I grew up in a small, tightly knit modern-Orthodox Jewish community in Memphis, Tennessee. My mother is half-Yemeni, half-Hungarian, and my dad is Kurdish (Iraqi Kurds). Aside from a few other people who came and went during my childhood, my parents, siblings and I were the only Mizrachim in our otherwise Ashkenazi community. In my 14 years of Jewish day-school education, I never once heard a Jewish educator utter the word Mizrachi. Still, from a young age, it was obvious to me that I was different.

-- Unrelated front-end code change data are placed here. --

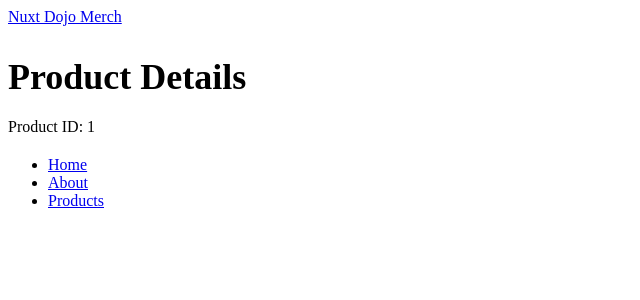
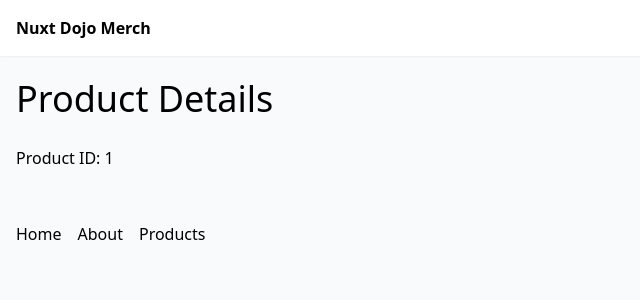
Before and after one commit to ditramadia/nuxt-dojo, a Nuxt app: page /products/1 in a window 1280 px wide. Shown: the top 300 px of the page, without its empty margins (0-640 px from the left). Built offline with nearby package versions, Linux system fonts and the light colour scheme.

Commit message:
feat: add tailwind css

```diff
--- /dev/null
+++ b/assets/css/tailwind.css
@@ -0,0 +1,13 @@
+@tailwind base;
+@tailwind components;
+@tailwind utilities;
+
+body {
+  @apply bg-gray-50 m-0 p-0 box-border;
+}
+
+@layer components {
+  .btn {
+    @apply bg-[#12b488] px-3 py-2 rounded-md text-white;
+  }
+}
--- a/layouts/default.vue
+++ b/layouts/default.vue
@@ -1,17 +1,17 @@
 <template>
   <div>
-    <header>
-      <nav>
-        <NuxtLink to="/">Nuxt Dojo</NuxtLink>
-        <ul>
+    <header class="bg-white shadow-sm">
+      <nav class="constainer mx-auto p-4 flex justify-between items-center">
+        <NuxtLink to="/" class="font-bold">Nuxt Dojo</NuxtLink>
+        <ul class="flex gap-4">
           <li><NuxtLink to="/">Home</NuxtLink></li>
           <li><NuxtLink to="/about">About</NuxtLink></li>
-          <li><NuxtLink to="/products">Products</NuxtLink></li>
+          <li><NuxtLink to="/products" class="btn">Products</NuxtLink></li>
         </ul>
       </nav>
     </header>
 
-    <div>
+    <div class="container mx-auto p-4">
       <slot />
     </div>
   </div>
--- a/layouts/products.vue
+++ b/layouts/products.vue
@@ -1,17 +1,17 @@
 <template>
   <div>
-    <header>
-      <nav>
-        <NuxtLink to="/products">Nuxt Dojo Merch</NuxtLink>
+    <header class="bg-white shadow-sm">
+      <nav class="container mx-auto p-4">
+        <NuxtLink to="/products" class="font-bold">Nuxt Dojo Merch</NuxtLink>
       </nav>
     </header>
 
-    <div>
+    <div class="container mx-auto p-4">
       <slot />
     </div>
 
-    <footer>
-      <ul>
+    <footer class="container mx-auto p-4 flex justify-between">
+      <ul class="flex gap-4">
         <li><NuxtLink to="/">Home</NuxtLink></li>
         <li><NuxtLink to="/about">About</NuxtLink></li>
         <li><NuxtLink to="/products">Products</NuxtLink></li>
--- a/nuxt.config.ts
+++ b/nuxt.config.ts
@@ -1,4 +1,7 @@
 // https://nuxt.com/docs/api/configuration/nuxt-config
 export default defineNuxtConfig({
-  devtools: { enabled: true }
+  devtools: { enabled: true },
+  modules: [
+    '@nuxtjs/tailwindcss'
+  ]
 })
--- a/package.json
+++ b/package.json
@@ -12,5 +12,8 @@
   "dependencies": {
     "nuxt": "^3.12.2",
     "vue": "latest"
+  },
+  "devDependencies": {
+    "@nuxtjs/tailwindcss": "^6.12.0"
   }
 }
```
Also changed, not shown: 1 other file (tests, documents, lock files or other folders).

When I got to college, I decided it was best for me to avoid Jewish spaces as a general rule. Not just the Orthodox ones, but all of ‘em. Still, there were certain special occasions during which, against my better judgment, I found myself in the Hillel House. Without fail, every time I entered that building I was asked, tersely, What are you doing here? or Who are you here with? The speakers’ confused and accusatory expressions suggested a deeper question: are you sure you meant to come here? You can’t be Jewish if you’re not white. Regardless of the denomination, “Jewish spaces” are almost certainly “Ashkenazi spaces.”

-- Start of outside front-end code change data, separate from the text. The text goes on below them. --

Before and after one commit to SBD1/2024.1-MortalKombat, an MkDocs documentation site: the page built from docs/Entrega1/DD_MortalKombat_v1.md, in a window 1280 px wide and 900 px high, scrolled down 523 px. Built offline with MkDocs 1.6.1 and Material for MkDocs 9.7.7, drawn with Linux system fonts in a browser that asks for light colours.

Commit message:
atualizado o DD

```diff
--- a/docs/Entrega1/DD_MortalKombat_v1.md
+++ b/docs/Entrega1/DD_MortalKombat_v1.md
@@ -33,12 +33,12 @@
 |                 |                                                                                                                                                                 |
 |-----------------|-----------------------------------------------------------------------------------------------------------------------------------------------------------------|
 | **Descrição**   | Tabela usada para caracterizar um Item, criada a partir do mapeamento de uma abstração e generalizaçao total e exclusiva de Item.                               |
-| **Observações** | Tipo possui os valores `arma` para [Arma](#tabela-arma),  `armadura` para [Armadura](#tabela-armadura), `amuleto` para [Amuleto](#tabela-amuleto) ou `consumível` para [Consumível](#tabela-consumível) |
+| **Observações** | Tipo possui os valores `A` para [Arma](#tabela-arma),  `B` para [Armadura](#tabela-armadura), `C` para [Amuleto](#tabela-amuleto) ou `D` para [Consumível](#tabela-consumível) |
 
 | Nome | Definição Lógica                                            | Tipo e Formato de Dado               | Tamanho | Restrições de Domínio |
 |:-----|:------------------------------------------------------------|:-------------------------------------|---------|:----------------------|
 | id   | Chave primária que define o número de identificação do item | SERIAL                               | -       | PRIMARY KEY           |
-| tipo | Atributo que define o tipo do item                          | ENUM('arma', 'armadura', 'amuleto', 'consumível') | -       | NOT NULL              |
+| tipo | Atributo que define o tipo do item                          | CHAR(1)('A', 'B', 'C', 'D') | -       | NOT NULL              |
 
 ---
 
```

I never feel comfortable in those places.
Instead, I felt at peace with the shape of my eyes, the texture of my hair, and the color of my skin at a religious function in the United States only once. It was at an Eid event on campus. Nobody asked me who I was there with, even though I was really only there to accompany my friend Aisha; though everything I was seeing was new to me, nobody asked me if I was lost. The first time I would have been at a loss of words if someone asked me to justify my presence, I was not questioned: I could just be. For Mizrachi Jews (or any non-white Jews), I don’t think this feeling is possible in Jewish spaces in the U.S. right now.
RACHEL TSUNA, “A Mizrachi Jew in Memphis,” The Lilith Blog, November 29, 2018.